Stay Prepared: Manufacturing scarcity has been a common tactic, historically, as coups unfolded in a Latin American context. It is quite possible that the organized Far-Right will generate cuts in the flow of supply chains — those that provide basic goods to many/most households in the U.S. The purpose: to create panic and desperation in the general population. If we are freaking out about not having enough food in the house to feed the family for the next few days, for example, we are more likely to panic / and think in individual terms instead of collectively. In that sense, the beginning of Covid-19 was a useful test run (remember when you couldn’t find TP?) We may see more of that in the coming month or two. When possible: 1) Have extra staples at home (rice, beans, oil, powdered milk, toilet paper, etc.) to see you through a few weeks and 2) Be networked with loved ones who live near you, with whom you can share and with whom you can collectivize meeting basic needs, should that situation arise. Support grassroots mutual aid projects that are distributing supplies and taking care of our poor, unhoused, and disabled communities.

Anticipate Needs: Another typical strategy meant to generate fear and anxiety is the ‘cutting’ of basic utilities: electricity and water being the obvious ones. Prepare your family and loved ones for that possibility. Have extra gallons of water stocked. Make sure you have fresh batteries for flashlights and/or stock up on candles. Most importantly though: Let your loved ones know that power outages happen regularly in many (most) parts of the world…and folks get through it by staying calm, looking out for each other, especially elderly and disabled community members, and not giving in to panic. Where we can, we should anticipate core needs some folks have, that depend on running electricity or water (think dialysis, perishable/refrigerated medicines, electric wheelchairs) and make community-oriented contingency plans ahead of time, to meet/support those loved ones’ necessities. With well-thought-out plans and a relaxed mindset, we can do our part to ensure that our community is taken care of. This might include a plan to relocate folks to a designated place where emergency power is provided (a neighbor who has a power generator or a local evacuation center). If you are a non-elderly or non-disabled community member, make sure you know about emergency power resources to make sure we’re not leaving anyone behind.
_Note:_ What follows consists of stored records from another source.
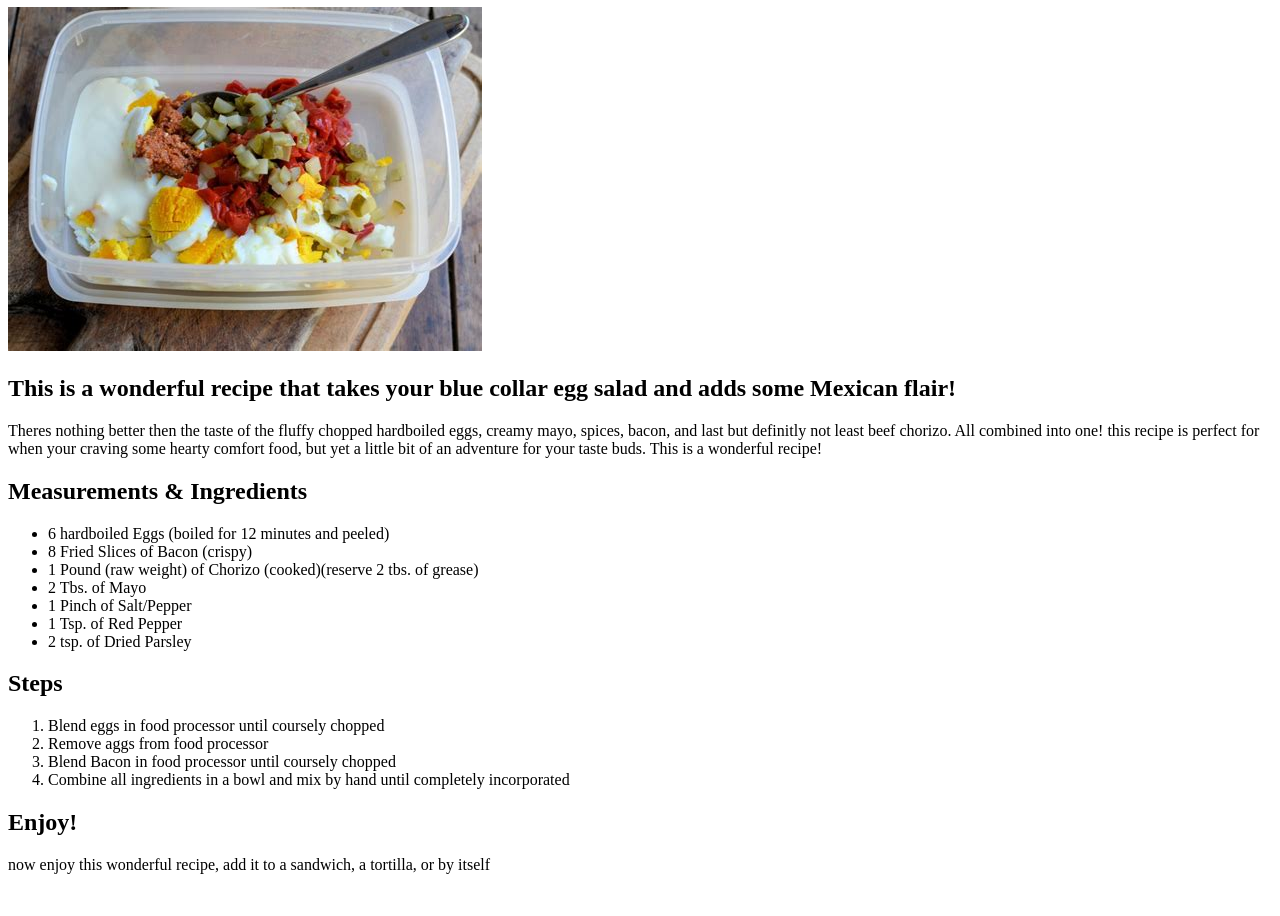
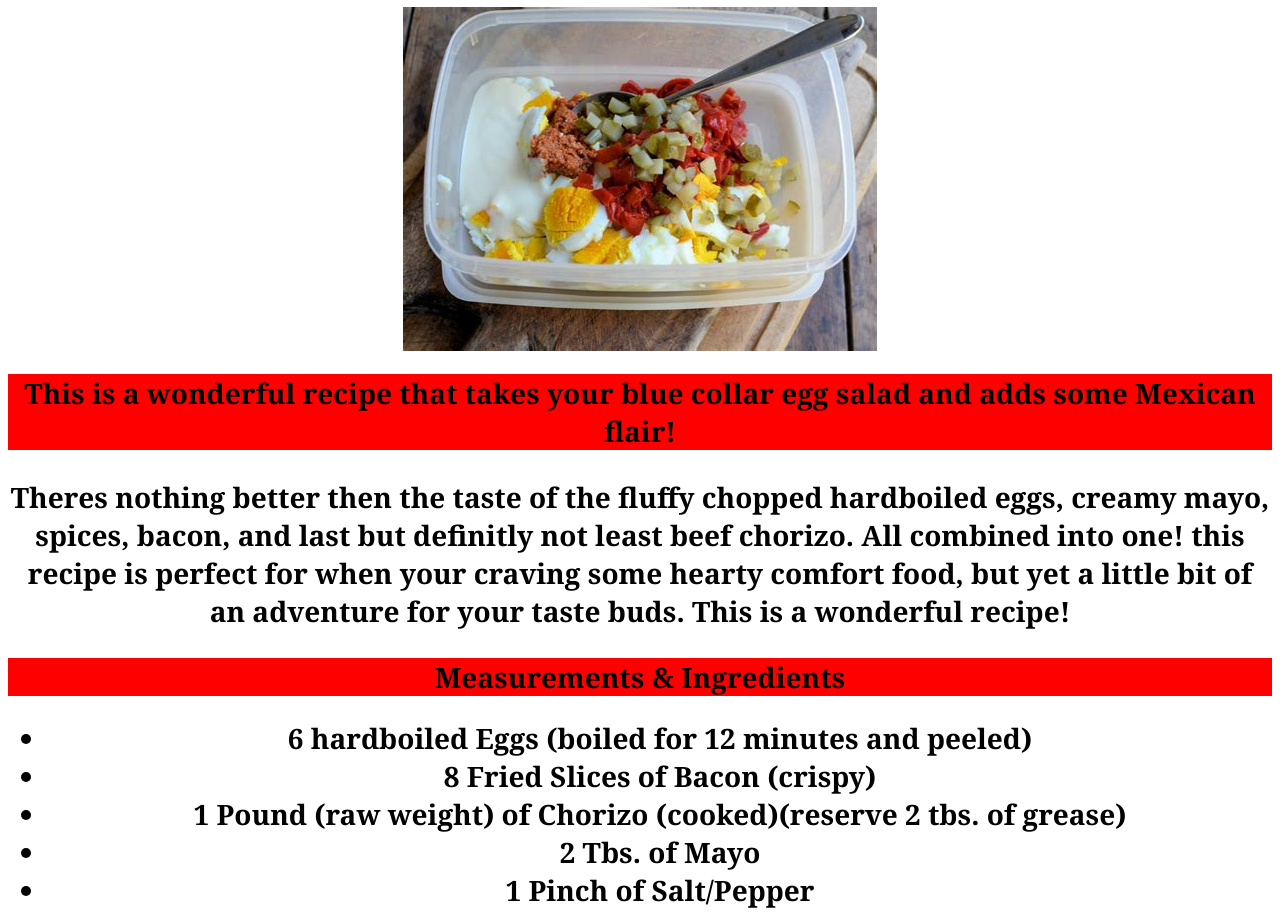
Before and after one commit to NEWGUY48/odin-recipes, a plain HTML site: page recipes/mexican-egg-salad.html in a window 1280 px wide. Shown: the part 73-989 px from the top of the page. Before the commit the page ends 963 px from the top, so only its background shows below. Drawn offline with Linux system fonts and the light colour scheme.

Commit message:
mexican-egg-salad.html

```diff
--- a/recipes/mexican-egg-salad.html
+++ b/recipes/mexican-egg-salad.html
@@ -5,58 +5,59 @@
     <meta http-equiv="X-UA-Compatible" content="IE=edge">
     <meta name="viewport" content="width=device-width, initial-scale=1.0">
     <title>Document</title>
+    <link rel="stylesheet" href="mexican-egg-salad.css"></styllink>
 </head>
 <body>
-    <h1>Mexican Egg Salad</h1>
+    <h1 class="text header">Mexican Egg Salad</h1>
 
    <img src="images/MEXICAN-EGG-SALAD.jpeg">
 
-   <h2>This is a wonderful recipe that takes your
+   <h2 class="text header header2">This is a wonderful recipe that takes your
        blue collar egg salad and adds some Mexican flair!</h2>
 
 
-   <p>Theres nothing better then the taste of the fluffy chopped
+   <p id="text">Theres nothing better then the taste of the fluffy chopped
        hardboiled eggs, creamy mayo, spices, bacon, and last but
        definitly not least beef chorizo. All combined into one! this
        recipe is perfect for when your craving some hearty
        comfort food, but yet a little bit of an adventure for your taste
        buds. This is a wonderful recipe!</p>
 
-    <h2>Measurements & Ingredients</h2>
+    <h2 class="text header header2">Measurements & Ingredients</h2>
 
     <ul>
 
-        <li>6 hardboiled Eggs (boiled for 12 minutes and peeled)</li>
-        <li>8 Fried Slices of Bacon (crispy)</li>
-        <li>1 Pound (raw weight) of Chorizo (cooked)(reserve
+        <li id="text">6 hardboiled Eggs (boiled for 12 minutes and peeled)</li>
+        <li id="text">8 Fried Slices of Bacon (crispy)</li>
+        <li id="text">1 Pound (raw weight) of Chorizo (cooked)(reserve
             2 tbs. of grease)</li>
-        <li>2 Tbs. of Mayo</li>
-        <li>1 Pinch of Salt/Pepper</li>
-        <li>1 Tsp. of Red Pepper</li>
-        <li>2 tsp. of Dried Parsley</li>
+        <li id="text">2 Tbs. of Mayo</li>
+        <li id="text">1 Pinch of Salt/Pepper</li>
+        <li id="text">1 Tsp. of Red Pepper</li>
+        <li id="text">2 tsp. of Dried Parsley</li>
 
     </ul>
 
-    <h2>Steps</h2>
+    <h2 class="text header header2">Steps</h2>
 
     <ol>
 
-        <li>Blend eggs in food processor until coursely
+        <li id="text">Blend eggs in food processor until coursely
             chopped</li>
 
-        <li>Remove aggs from food processor</li>
+        <li id="text">Remove aggs from food processor</li>
 
-        <li>Blend Bacon in food processor until coursely
+        <li id="text">Blend Bacon in food processor until coursely
             chopped</li>
 
-        <li>Combine all ingredients in a bowl and mix
+        <li id="text">Combine all ingredients in a bowl and mix
             by hand until completely incorporated</li>
 
     </ol>
 
-    <h2>Enjoy!</h2>
+    <h2 class="text header header2">Enjoy!</h2>
 
-    <p>now enjoy this wonderful recipe, add it
+    <p id="text">Now enjoy this wonderful recipe, add it
         to a sandwich, a tortilla, or by itself</p>
 
 
```
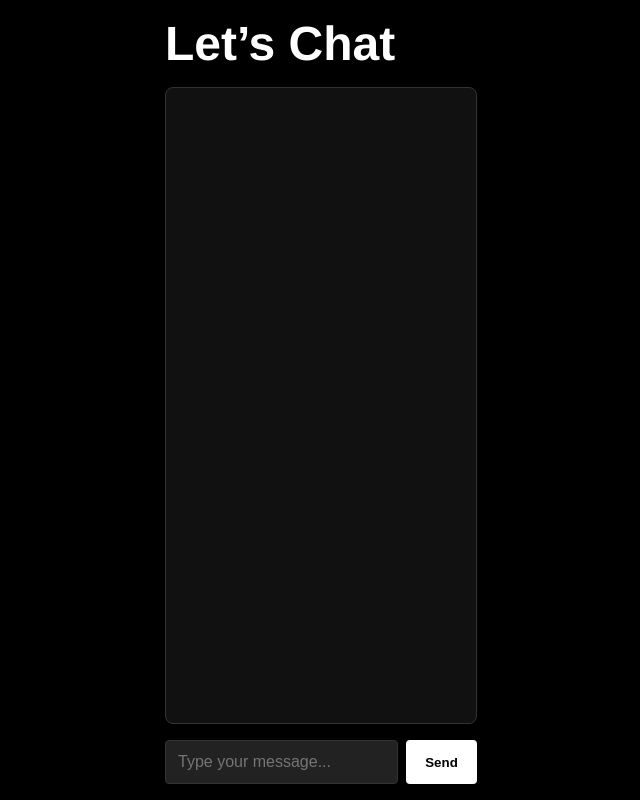
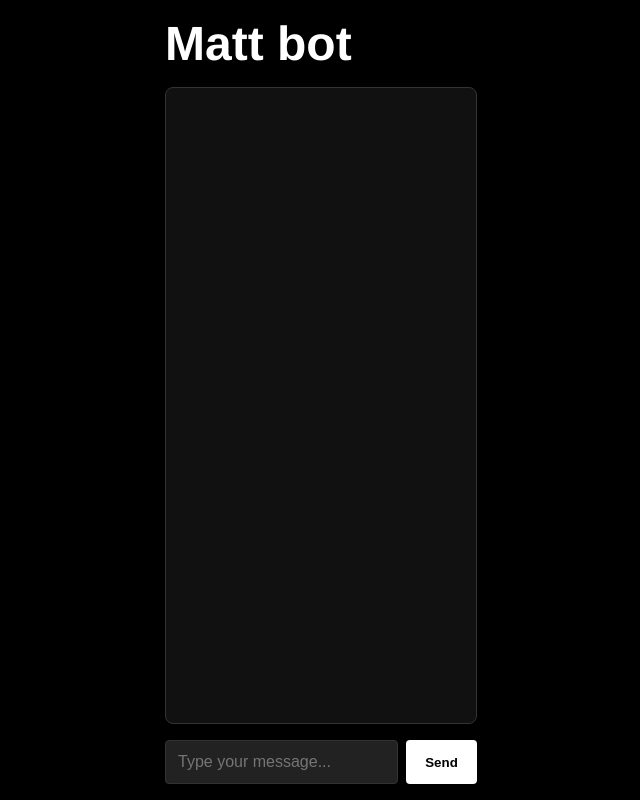
Before and after one commit to TheLeanAcademic/website, a plain HTML site: page chat.html in a window 1280 px wide. Shown: the whole page, without its empty margins (319-959 px from the left). Drawn offline with Linux system fonts and the light colour scheme.

Commit message:
Update chat.html test

```diff
--- a/chat.html
+++ b/chat.html
@@ -83,7 +83,7 @@
 </head>
 <body>
   <div class="chat-container">
-    <h1>Let’s Chat</h1>
+    <h1>Matt bot</h1>
     <div id="chatBox" class="chat-box"></div>
     <div class="chat-input">
       <input type="text" id="userInput" placeholder="Type your message..." onkeydown="if(event.key==='Enter') sendMessage()"/>
```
Gear Up Emotionally: It is quite possible that cruel, organized, violent acts of provocation against our communities will play out in the coming weeks. Preparing ourselves — mentally, psychically, emotionally — for this likelihood is unpleasant, but necessary. Similarly, Far-Right forces may stage acts of violence — which they will falsely attribute to leftists — as a means towards bringing the full force of state repression down upon pro-democracy forces. Hence the need to weave together our networks of shared care as tightly as possible, in advance.

We may be in for a hard and bumpy ride, in the weeks ahead. In that sense, I recommend engaging in habitual capacity checks with yourself. Practice routine self-care, as best as you can. And then, once you’ve regained composure, reach out to a neighbor or friend to see if they are okay. Asking, “How are you doing? Are you all stocked up on groceries? Your meds? Batteries?’” or offering, “ I have extra N95s and collards in my garden!” will go a long way towards threading that sense of community and solidarity that will see us through.

In comic books, it’s the superheroes who defeat fascism. In the real world, common folk do. Bound together. By purpose, care, and a deep love for a better society.

“Our biggest enemy is fear, and we carry it inside…” Domitila Barrios de Chungara, Bolivian labor leader and feminist. The hunger strike she and other women helped organize in 1978, at the steps of the presidential palace, is credited with bringing down the brutal 7-year regime of General Hugo Banzer Suárez.